___ Records supplied
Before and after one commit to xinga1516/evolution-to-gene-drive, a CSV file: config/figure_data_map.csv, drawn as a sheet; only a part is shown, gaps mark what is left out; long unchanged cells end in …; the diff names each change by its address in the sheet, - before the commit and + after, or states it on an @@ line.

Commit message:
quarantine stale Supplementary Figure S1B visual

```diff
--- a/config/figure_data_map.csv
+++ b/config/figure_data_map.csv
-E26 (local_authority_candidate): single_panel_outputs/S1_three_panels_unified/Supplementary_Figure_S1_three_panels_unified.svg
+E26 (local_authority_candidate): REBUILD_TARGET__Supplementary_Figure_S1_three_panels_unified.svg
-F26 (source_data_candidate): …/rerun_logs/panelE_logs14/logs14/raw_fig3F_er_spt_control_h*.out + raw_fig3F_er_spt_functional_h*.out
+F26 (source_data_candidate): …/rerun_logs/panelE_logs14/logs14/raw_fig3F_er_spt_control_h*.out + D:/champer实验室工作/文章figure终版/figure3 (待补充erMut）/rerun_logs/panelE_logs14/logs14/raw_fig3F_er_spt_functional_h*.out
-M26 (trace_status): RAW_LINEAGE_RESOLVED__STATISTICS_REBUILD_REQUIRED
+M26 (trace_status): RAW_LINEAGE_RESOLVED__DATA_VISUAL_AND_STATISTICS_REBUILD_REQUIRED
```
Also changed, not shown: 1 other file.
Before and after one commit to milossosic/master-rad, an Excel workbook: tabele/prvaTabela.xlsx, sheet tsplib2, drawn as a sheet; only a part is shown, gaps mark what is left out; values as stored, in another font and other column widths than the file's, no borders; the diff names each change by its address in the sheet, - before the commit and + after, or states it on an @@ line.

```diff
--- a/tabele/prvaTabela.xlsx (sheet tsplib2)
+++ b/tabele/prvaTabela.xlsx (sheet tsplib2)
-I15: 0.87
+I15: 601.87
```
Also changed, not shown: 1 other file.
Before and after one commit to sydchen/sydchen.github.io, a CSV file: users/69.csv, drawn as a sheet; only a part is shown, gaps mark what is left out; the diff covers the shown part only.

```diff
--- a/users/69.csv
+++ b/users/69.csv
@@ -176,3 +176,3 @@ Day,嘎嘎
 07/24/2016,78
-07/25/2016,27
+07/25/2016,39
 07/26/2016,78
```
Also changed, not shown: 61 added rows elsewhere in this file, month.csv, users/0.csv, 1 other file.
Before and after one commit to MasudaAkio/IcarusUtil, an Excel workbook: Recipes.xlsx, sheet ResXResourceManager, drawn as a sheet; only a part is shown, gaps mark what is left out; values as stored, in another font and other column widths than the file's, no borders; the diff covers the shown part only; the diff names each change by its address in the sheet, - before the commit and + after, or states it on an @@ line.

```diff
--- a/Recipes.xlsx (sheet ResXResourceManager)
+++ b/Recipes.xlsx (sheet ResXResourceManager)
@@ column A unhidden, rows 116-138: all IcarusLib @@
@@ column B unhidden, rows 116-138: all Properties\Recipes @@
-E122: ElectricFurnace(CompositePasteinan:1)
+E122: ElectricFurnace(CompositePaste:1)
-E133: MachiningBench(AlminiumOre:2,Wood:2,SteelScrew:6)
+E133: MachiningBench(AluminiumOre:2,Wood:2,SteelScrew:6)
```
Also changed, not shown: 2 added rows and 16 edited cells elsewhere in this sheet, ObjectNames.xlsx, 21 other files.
______
_Task goal_. Nothing may be omitted or altered; reproduce all of the entries.

_Written response_.
Before and after one commit to xinga1516/evolution-to-gene-drive, a CSV file: config/figure_data_map.csv, drawn as a sheet; only a part is shown, gaps mark what is left out; long unchanged cells end in …; the diff names each change by its address in the sheet, - before the commit and + after, or states it on an @@ line.

Commit message:
quarantine stale Supplementary Figure S1B visual

```diff
--- a/config/figure_data_map.csv
+++ b/config/figure_data_map.csv
-E26 (local_authority_candidate): single_panel_outputs/S1_three_panels_unified/Supplementary_Figure_S1_three_panels_unified.svg
+E26 (local_authority_candidate): REBUILD_TARGET__Supplementary_Figure_S1_three_panels_unified.svg
-F26 (source_data_candidate): …/rerun_logs/panelE_logs14/logs14/raw_fig3F_er_spt_control_h*.out + raw_fig3F_er_spt_functional_h*.out
+F26 (source_data_candidate): …/rerun_logs/panelE_logs14/logs14/raw_fig3F_er_spt_control_h*.out + D:/champer实验室工作/文章figure终版/figure3 (待补充erMut）/rerun_logs/panelE_logs14/logs14/raw_fig3F_er_spt_functional_h*.out
-M26 (trace_status): RAW_LINEAGE_RESOLVED__STATISTICS_REBUILD_REQUIRED
+M26 (trace_status): RAW_LINEAGE_RESOLVED__DATA_VISUAL_AND_STATISTICS_REBUILD_REQUIRED
```
Also changed, not shown: 1 other file.
Before and after one commit to milossosic/master-rad, an Excel workbook: tabele/prvaTabela.xlsx, sheet tsplib2, drawn as a sheet; only a part is shown, gaps mark what is left out; values as stored, in another font and other column widths than the file's, no borders; the diff names each change by its address in the sheet, - before the commit and + after, or states it on an @@ line.

```diff
--- a/tabele/prvaTabela.xlsx (sheet tsplib2)
+++ b/tabele/prvaTabela.xlsx (sheet tsplib2)
-I15: 0.87
+I15: 601.87
```
Also changed, not shown: 1 other file.
Before and after one commit to sydchen/sydchen.github.io, a CSV file: users/69.csv, drawn as a sheet; only a part is shown, gaps mark what is left out; the diff covers the shown part only.

```diff
--- a/users/69.csv
+++ b/users/69.csv
@@ -176,3 +176,3 @@ Day,嘎嘎
 07/24/2016,78
-07/25/2016,27
+07/25/2016,39
 07/26/2016,78
```
Also changed, not shown: 61 added rows elsewhere in this file, month.csv, users/0.csv, 1 other file.
Before and after one commit to MasudaAkio/IcarusUtil, an Excel workbook: Recipes.xlsx, sheet ResXResourceManager, drawn as a sheet; only a part is shown, gaps mark what is left out; values as stored, in another font and other column widths than the file's, no borders; the diff covers the shown part only; the diff names each change by its address in the sheet, - before the commit and + after, or states it on an @@ line.

```diff
--- a/Recipes.xlsx (sheet ResXResourceManager)
+++ b/Recipes.xlsx (sheet ResXResourceManager)
@@ column A unhidden, rows 116-138: all IcarusLib @@
@@ column B unhidden, rows 116-138: all Properties\Recipes @@
-E122: ElectricFurnace(CompositePasteinan:1)
+E122: ElectricFurnace(CompositePaste:1)
-E133: MachiningBench(AlminiumOre:2,Wood:2,SteelScrew:6)
+E133: MachiningBench(AluminiumOre:2,Wood:2,SteelScrew:6)
```
Also changed, not shown: 2 added rows and 16 edited cells elsewhere in this sheet, ObjectNames.xlsx, 21 other files.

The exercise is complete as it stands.